The Federal Defendants, their agents and employees, and all persons acting under their direction are enjoined from arresting, threatening to arrest, or using physical force directed against any person whom they know or reasonably should know is a Journalist or Legal Observer (as explained below), unless the Federal Defendants have probable cause to believe that such individual has committed a crime…..

The Federal Defendants are not precluded by the Order from issuing otherwise lawful crowd-dispersal orders for a variety of lawful reasons. The Federal Defendants shall not be liable for violating this injunction if a Journalist or Legal Observer is incidentally exposed to crowd-control devices after remaining in the area where such devices were deployed after the issuance of an otherwise lawful dispersal order.

So, to the extent Judge Simon “limited” the actions of the federal agents by directing them to not purposely use physical force targeted at the press and legal observers, you are correct.  But that won’t prevent the feds from aggressively responding to destructive behavior targeted at federal facilities or federal agents.

Mayor Jenny could likely avoid much of what has gone on in Portland if — unlike her counterpart Mayor Wheeler — she directs the Seattle PD to engage in effective crowd control measures rather than send them home at 8:00 pm and surrender the streets to the anarchists.

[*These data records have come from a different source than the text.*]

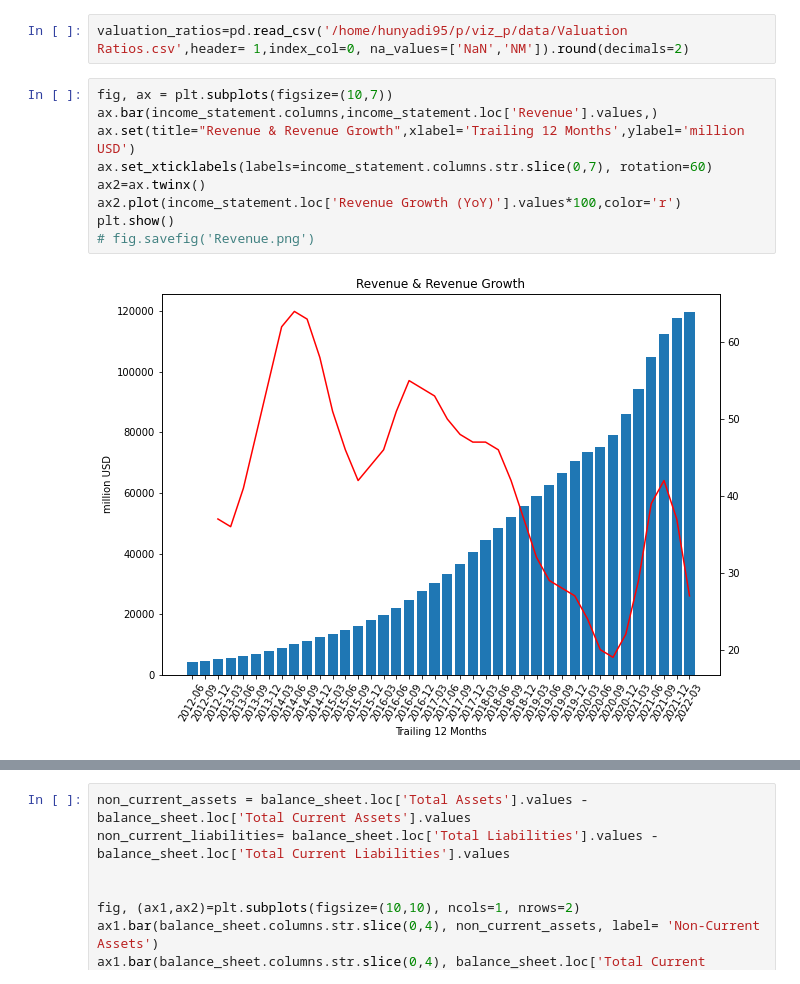
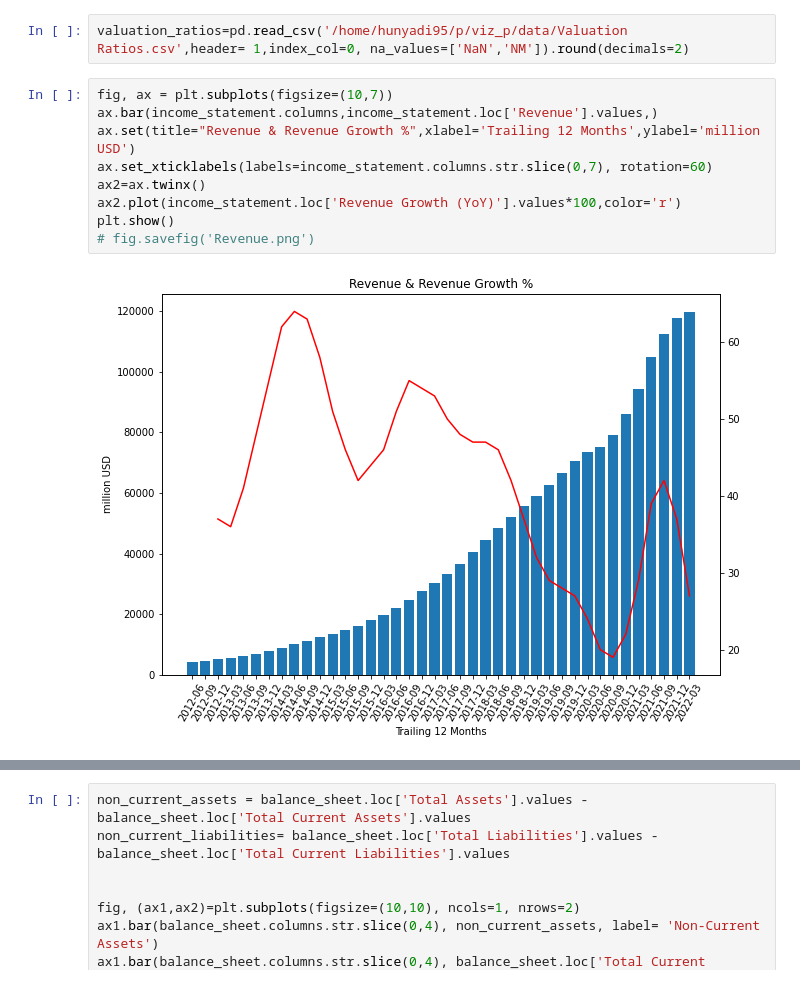
Before and after one commit to hunyadi95/Python-Visualization-of-stocks-fundamentals, a Jupyter notebook: main.ipynb, the cells around one changed output, grey strips where cells are left out. Cells and saved outputs as stored; diff of their text form.

```diff
--- a/main.ipynb
+++ b/main.ipynb
@@ -15,12 +36,12 @@ valuation_ratios=pd.read_csv('/home/hunyadi95/p/viz_p/data/Valuation Ratios.csv'
 # %%
 fig, ax = plt.subplots(figsize=(10,7))
 ax.bar(income_statement.columns,income_statement.loc['Revenue'].values,)
-ax.set(title="Revenue & Revenue Growth",xlabel='Trailing 12 Months',ylabel='million USD')
+ax.set(title="Revenue & Revenue Growth %",xlabel='Trailing 12 Months',ylabel='million USD')
 ax.set_xticklabels(labels=income_statement.columns.str.slice(0,7), rotation=60)
 ax2=ax.twinx()
 ax2.plot(income_statement.loc['Revenue Growth (YoY)'].values*100,color='r')
 plt.show()
 # fig.savefig('Revenue.png')
 # %% [output]
-[figure, old version]
+[figure, new version]
 # %%
```
Also changed, not shown: parts of 3 cells of this notebook.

The demonstrations set for this weekend have been publicly known for several days, so none of this is a surprise.  It will be interesting whether Antifa/BLM makes an effort to “shift the narrative” away from the nightly violence in Portland in order to regain some credibility as mere “protesters” and not violent agitators by their conduct in Seattle.

But we know the MO of Antifa/BLM is to insert themselves into the population of “peaceful” protesters and then commit acts of aggression to agitate the police, and thereafter the protesters after the police respond.

While there may be on the surface some expressed intention to see this weekend’s protests remain “peaceful”, the history of Seattle’s Antifa/BLM groups suggest that is wishful thinking.  These groups crave attention.  Some went to Portland once confrontations with the federal agents began.  Now they’ve gone back to their home turf in Seattle, and I expect they are going to want to steal some of the spotlight back from Portland beginning tonight.

Seattle PD Chief Carmen Best was not a “full-throated” supporter of what Mayor Jenny allowed to happen several weeks ago with the takeover by protesters of the Department’s Eastern Precinct and creation of CHAZ.  It will be interesting to see how she responds tonight and this weekend if similar violence comes from the planned demonstrations, and what she does if violence is directed at the federal property in Seattle.

But, in a change of circumstances from last month when the protests led to the creation of “CHAZ”, a few weeks ago the Seattle City Council passed an ordinance prohibiting the Seattle Police from using “flash-bang” devices or pepper spray to disperse crowds of protesters.   The vote was unanimous.

Seattle residents will find out this weekend that they get the leadership they vote for.